A few more considerations…

Who is your customer or client?

Have a think about who you’re selling to. Is it men, women or both? How old? What do they earn? Where are they based? What are their interests? Where do they go on holiday (if they do). Do they have kids, a partner? What books do they read and where do they tend to shop? You’re building up a profile so that you know who you’re speaking to when you launch your website and on social media. If you don’t know who your customer or client is, you can’t reach them.

Or are you selling to businesses, rather than individuals? If so, what sector are they in and what size of business are they? Where are they based? What would they be looking for when deciding on who to go with for your product/service?

Savings plan

You’re at the start of self-employment so right now, you’ll do well to focus on just getting your business off the ground. But once established, it’s important to protect yourself. If you’re earning enough, it’s great to squirrel away some savings so that if there’s then a period of illness or no work, you’ll have some funds to access that will hopefully see you through it.

Frankie Tortora, founder of Doing it for the Kids and freelance graphic designer, recommended Plum to me. It’s an app that helps you to save a bit each month. This might be worth a shot, if you find it hard to remember these things. I love the idea of it but found I didn’t need it, as I’m quite happy to manage two bank accounts. One is a current account, where I pay myself a salary each month and all bills comes out of. And the other is a business account. Here, I receive all business income (like my book advance, course fees or any ad-hoc journalism commissions) and pay business costs. 

I also transfer my tax money into a savings account. It can be a little heartbreaking having to set aside tax when you’re starting out in business, but it’s necessary. You may already know that as a self-employed person, you have a tax-free personal allowance of £12,500. That means you can earn that amount without having to pay a penny of tax. But anything you earn on top of that, you have to set aside 20% of it for tax (up to £50,000. Then from £51,000 – £150,000 you pay 40% tax. And over £150,000 you pay 45% tax).

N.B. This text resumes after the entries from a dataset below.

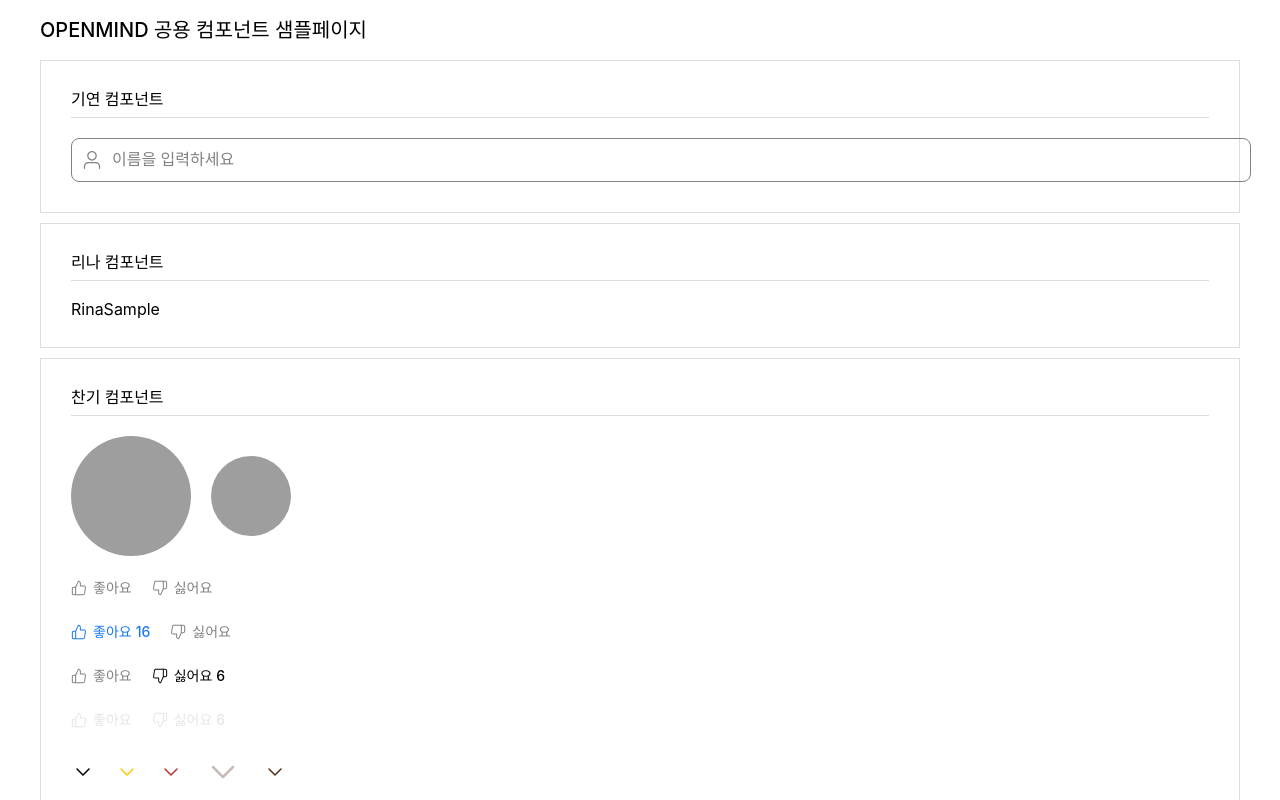
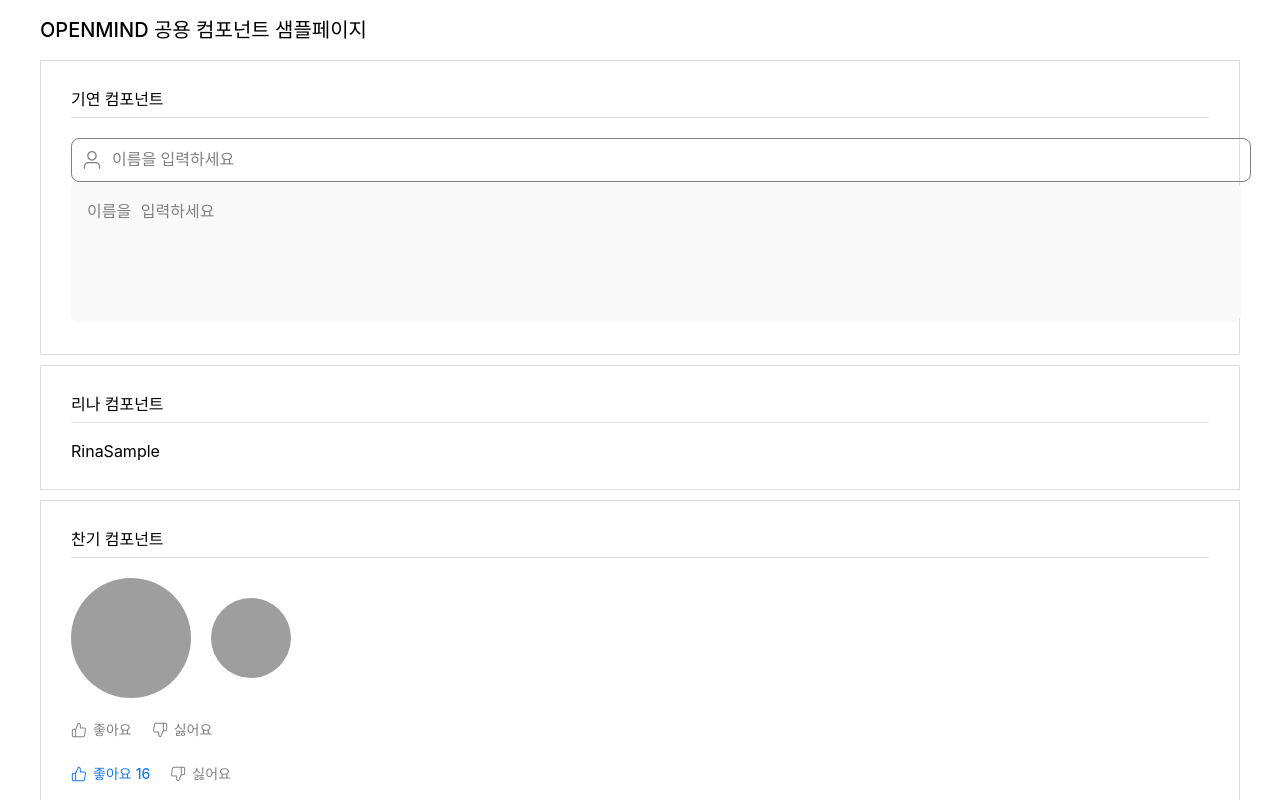
Before and after one commit to sprint12-part2/openmind, a React (Vite) app: page /sample in a window 1280 px wide. Shown: the top 800 px of the page. Built offline with nearby package versions, Linux system fonts and the light colour scheme; grey boxes are pictures that could not be loaded; a web font is replaced by a local one.

Commit message:
Feat(#46): InputTextarea 공용컴포넌트 개발 (#47)
* Style: inputFeild  단위 변경 및 style변수 지정

* Feat: InputTextarea 공용 컴포넌트 개발

* Chore: 주석 수정 테스트

---------

Co-authored-by: chanki.kim <chanki.kim89@gmail.com>

```diff
--- a/src/components/Input/InputField.module.css
+++ b/src/components/Input/InputField.module.css
@@ -1,11 +1,11 @@
 .input {
   width: 100%;
-  padding: 12px 0px 12px 40px;
-  border: 1px solid var(--color-gray-400);
-  border-radius: 8px;
+  padding: 1.2rem 0 1.2rem 4rem;
+  border: 0.1rem solid var(--color-gray-400);
+  border-radius: var(--border-radius-md);
   background: url("./images/PersonIcon.svg") no-repeat;
-  background-size: 20px 20px;
-  background-position: 10px center;
+  background-size: 2rem 2rem;
+  background-position: 1rem center;
   color: var(--color-black);
   font-size: var(--font-size-md);
   outline: none;
@@ -14,9 +14,9 @@
 .input::placeholder {
   color: var(--color-gray-400);
   font-size: var(--font-size-md);
-  line-height: 22px;
+  line-height: 2.2rem;
 }
 
 .input:focus {
-  border: 1px solid var(--color-primary-400);
+  border: 0.1rem solid var(--color-primary-400);
 }
--- /dev/null
+++ b/src/components/Input/InputTextarea.jsx
@@ -0,0 +1,20 @@
+import styles from "./InputTextarea.module.css";
+
+export function InputTextarea({
+  value,
+  onChange,
+  placeholder = "이름을 입력하세요",
+  rows = 6, // 텍스트 줄 수
+  maxLength = 500, // 최대 글자 수 입니다.
+}) {
+  return (
+    <textarea
+      value={value}
+      onChange={onChange}
+      placeholder={placeholder}
+      rows={rows}
+      maxLength={maxLength}
+      className={styles.textarea}
+    />
+  );
+}
--- /dev/null
+++ b/src/components/Input/InputTextarea.module.css
@@ -0,0 +1,18 @@
+.textarea {
+  width: 100%;
+  padding: var(--spacing-16);
+  border: none;
+  border-radius: var(--border-radius-md);
+  background-color: var(--color-gray-200);
+  font-size: var(--font-size-md);
+  font-weight: var(--font-weight-regular);
+}
+
+.textarea:focus {
+  border: 0.1rem solid var(--color-primary-400);
+  outline: none;
+}
+
+.textarea::placeholder {
+  color: var(--color-gray-400);
+}
--- a/src/pages/sample/components/GyeonSample.jsx
+++ b/src/pages/sample/components/GyeonSample.jsx
@@ -1,9 +1,12 @@
+import styles from "./GyeonSample.module.css";
 import { InputField } from "@components/Input/InputField";
+import { InputTextarea } from "@components/Input/InputTextarea";
 
 export default function GyeonSample() {
   return (
-    <div>
+    <div className={styles.container}>
       <InputField />
+      <InputTextarea />
     </div>
   );
 }
```
Also changed, not shown: src/pages/sample/components/GyeonSample.module.css (added).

What I do as a little extra savings pot is set aside 20% of every freelance job that comes in. That means that when I come to do my tax return, I always have money left over ‘in the pot’, as I haven’t accounted for the tax-free £12,500. It’s like a little bonus before I have to hand over the tax that I do owe. Holly (the coach from earlier) reckons three month’s salary is what all freelancers should aim to have in savings. But she also recommends a ‘fuck it’ fund – put any extra cash in this ‘pot’ so spend frivolously when you need a little pick-me-up. I love this idea.

Limited company

If you register as a limited company – this has tax benefits, and liability benefits but requires a second lot of accounts each year – your accounting will look a little different. When starting out, I’d recommend simply registering as a sole trader and then seeking advice from an accountant once you’re up and running, to determine whether it’s a good idea to become a limited company. There’s some information on the differences between sole trader and limited company here. I now have a limited company, as well as operating as a sole trader.

Freelance insurance

I don’t have it myself but I’m hearing more conversations about insurance. For things like covering you if you’re sick, maternity pay, it can be a good idea. Leah Larwood wrote a blog post about April UK who offer insurance for self-employed workers. Here’s her piece, in case you’re interested.

Pensions

The UK Government are trying to encourage self-employed workers to put money into a pensions fund, in the same way that employed people do. I wrote about this for Forbes. It’s clearly a good idea to think that far ahead but my overriding feeling is that while trying to establish a freelance career or new business (perhaps alongside raising young kids), it doesn’t need to be the priority. Wait until the cash is flowing in and then start worrying about your pension.